Tag Archives: the american myth

Ten years ago today, America.

There was that crazy hour with one tower up one tower down.  After that first collapse, one remained without its twin and you had the absurd thought that it would not fall.  You hung on to the hope that it would not fall, that somehow if one stayed up it would be all right.  That this was not the end of something.

But the lone building is on fire, inside it an exploded jet.  Unfathomable heat from the fuel.  There is so much paper swaying through the air like white leaves falling from a ghost tree.  There are the trapped ones that decide to jump.  A man and a woman holding hands for a dive ending in a thump you will never be able to unhear.  The lone building is on fire and it groans to its foundations and History laughs, laughs, laughs and says, welcome America to this twenty first century.

Do you remember how neatly the tower telescoped?  There was no wrenching halfway up the metal skeleton, no toppling of a broken giant.  Instead it dissolved into that uncanny white ash.  Imagine the beautiful engineering that allowed for such a perfect collapse.  The smooth destruction written into the construction all those years ago.

America, America, you can only dream that you might collapse so gracefully.


a palimpsest, an American myth

I was taken on a time travel journey when my niece posted the following video on her facebook page:

This is the opening to a 1971 TV show called The Persuaders! When I heard the distinctive music, I immediately remembered this airing while I was growing up in France under the title Amicalement vôtre… (The two titles have nothing to do with each other besides both being punctuated.)  When I asked my husband about this show, he did not at all recollect it.  It turns out it was immensely more popular in continental Europe than it ever had been the American/British market.  Why?  Because when it was translated into German, they entirely jettisoned the original script, instead dubbing in much funnier lines that had little to do with the original.  Subsequent versions for other European markets were then translated from the wacky German version, resulting in millions of viewers loving a completely different show than what had been initially intended.  I find this intensely interesting.

After watching this and being transported back to French television in the eighties, I went on an epic nostalgia trip through YouTube.  Much of what I watched as a child were shitty American TV shows dubbed over.  If you want to be thoroughly amused, watch the following:

Whoever translated the shows almost always felt compelled to add violently dorky theme songs that had not been in the originals.  The lyrics to the Starsky & Hutch intro above are so brain-bleachingly stupid that they are almost endearing.  But, Starksy & Hutch was not the best–THIS was the best:

Yes!  It’s Dallas!  And the lyrics here are so fantastic that they bear being translated:

your pitiless universe
glorifies the law of the strong
and beneath your implacable sun
you fear only death
mother country of the dollar, of petrol
you do not know pity


Totally.  Freaking.  Awesome.  Speaking of American myth, I also used to watch this cartoon:
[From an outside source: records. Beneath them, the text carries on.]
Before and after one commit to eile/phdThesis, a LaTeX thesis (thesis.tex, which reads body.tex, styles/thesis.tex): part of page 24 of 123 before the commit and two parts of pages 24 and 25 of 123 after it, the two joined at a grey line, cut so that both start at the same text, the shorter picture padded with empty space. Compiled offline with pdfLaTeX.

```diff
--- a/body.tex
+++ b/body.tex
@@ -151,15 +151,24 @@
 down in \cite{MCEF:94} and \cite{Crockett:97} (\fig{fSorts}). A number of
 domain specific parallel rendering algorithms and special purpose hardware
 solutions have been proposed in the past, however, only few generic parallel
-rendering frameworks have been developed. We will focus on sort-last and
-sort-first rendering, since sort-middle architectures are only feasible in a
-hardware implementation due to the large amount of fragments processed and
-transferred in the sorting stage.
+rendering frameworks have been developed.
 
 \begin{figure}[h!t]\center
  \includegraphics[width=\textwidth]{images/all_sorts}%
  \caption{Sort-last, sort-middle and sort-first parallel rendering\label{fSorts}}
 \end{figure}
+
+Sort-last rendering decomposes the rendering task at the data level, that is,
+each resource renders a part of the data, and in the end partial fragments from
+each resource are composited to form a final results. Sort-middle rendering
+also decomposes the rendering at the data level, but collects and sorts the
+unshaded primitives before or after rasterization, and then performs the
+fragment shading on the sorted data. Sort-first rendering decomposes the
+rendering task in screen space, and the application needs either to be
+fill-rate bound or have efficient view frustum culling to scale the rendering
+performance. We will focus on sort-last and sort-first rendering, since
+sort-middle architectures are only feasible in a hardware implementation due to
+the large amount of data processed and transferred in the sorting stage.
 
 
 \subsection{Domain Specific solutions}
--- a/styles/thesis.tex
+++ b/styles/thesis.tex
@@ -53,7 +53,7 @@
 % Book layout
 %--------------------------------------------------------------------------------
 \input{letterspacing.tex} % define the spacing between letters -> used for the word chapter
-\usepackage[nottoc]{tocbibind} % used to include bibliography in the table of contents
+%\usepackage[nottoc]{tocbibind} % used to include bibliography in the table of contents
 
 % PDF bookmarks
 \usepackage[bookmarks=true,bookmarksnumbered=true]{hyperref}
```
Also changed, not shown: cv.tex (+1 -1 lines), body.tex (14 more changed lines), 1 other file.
I don’t think this aired in the US.  I don’t know where it was made.  It was a very, very loose adaptation of Tom Sawyer.  The theme song features what may possibly be my favorite lyric in the history of lyrics:

He is afraid of nothing; he is an American.

How can you read that and not be tickled silly?

But–let me now make a radical turn and address you seriously.  The song starts with:

Tom Sawyer is America, symbol of liberty.

and later:

Tom Sawyer is America, for all those who love truth.

Do you see those words?  Remember the world in which those words were written.  Look at what America used to mean.  Do you see?

They do not think this of us anymore, and they are right.